#### TASK TO CARRY OUT:
This exercise calls for the records to be returned exactly, with images removed.
** Opening DATA EXTRACT block **
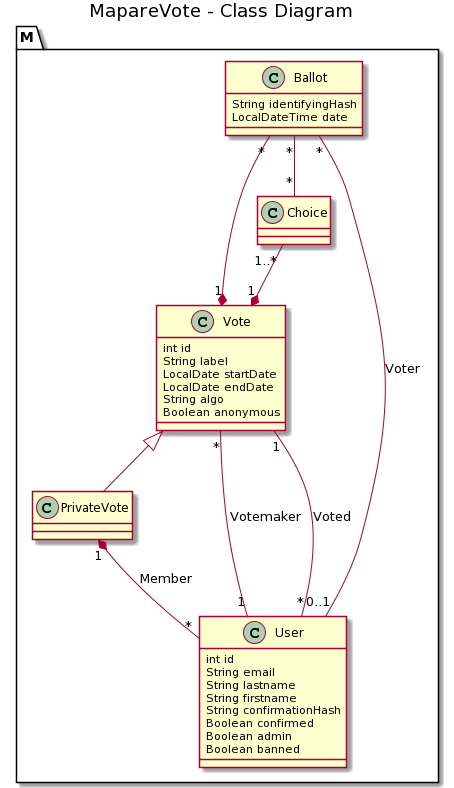
Earlier version of the PlantUML export UML/MapareVoteClass.png (dptinfoutln/MapareVote).
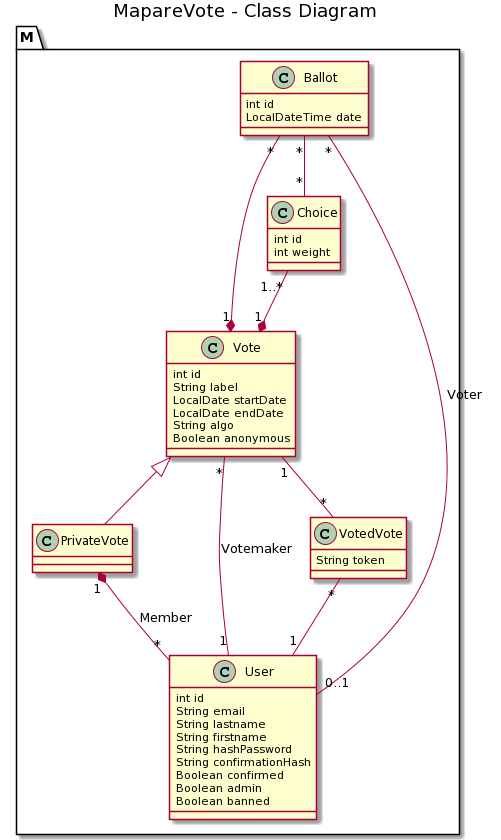
The same file after the commit.

The edit, as a diff of the source:
```diff
@@ -13,10 +13,13 @@
 
     class PrivateVote
 
-    class Choice
+    class Choice {
+        int id
+        int weight
+    }
 
     class Ballot {
-        String identifyingHash
+        int id
         LocalDateTime date
     }
 
@@ -25,10 +28,15 @@
         String email
         String lastname
         String firstname
+        String hashPassword
         String confirmationHash
         Boolean confirmed
         Boolean admin
         Boolean banned
+    }
+
+    class VotedVote {
+        String token
     }
 }
 
@@ -39,6 +47,7 @@
 Ballot "*" -- "0..1" User:Voter
 Vote "*" --- "1" User:Votemaker
 PrivateVote "1" *-- "*" User:Member
-Vote "1"-- "*" User:Voted
+Vote "1"-- "*" VotedVote
+VotedVote "*" -- "1" User
 Vote <|-- PrivateVote
 @enduml
```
** Closing DATA EXTRACT block **
#### SOLVED PROBLEM:
Earlier version of the PlantUML export UML/MapareVoteClass.png (dptinfoutln/MapareVote).
The same file after the commit.

The edit, as a diff of the source:
```diff
@@ -13,10 +13,13 @@
 
     class PrivateVote
 
-    class Choice
+    class Choice {
+        int id
+        int weight
+    }
 
     class Ballot {
-        String identifyingHash
+        int id
         LocalDateTime date
     }
 
@@ -25,10 +28,15 @@
         String email
         String lastname
         String firstname
+        String hashPassword
         String confirmationHash
         Boolean confirmed
         Boolean admin
         Boolean banned
+    }
+
+    class VotedVote {
+        String token
     }
 }
 
@@ -39,6 +47,7 @@
 Ballot "*" -- "0..1" User:Voter
 Vote "*" --- "1" User:Votemaker
 PrivateVote "1" *-- "*" User:Member
-Vote "1"-- "*" User:Voted
+Vote "1"-- "*" VotedVote
+VotedVote "*" -- "1" User
 Vote <|-- PrivateVote
 @enduml
```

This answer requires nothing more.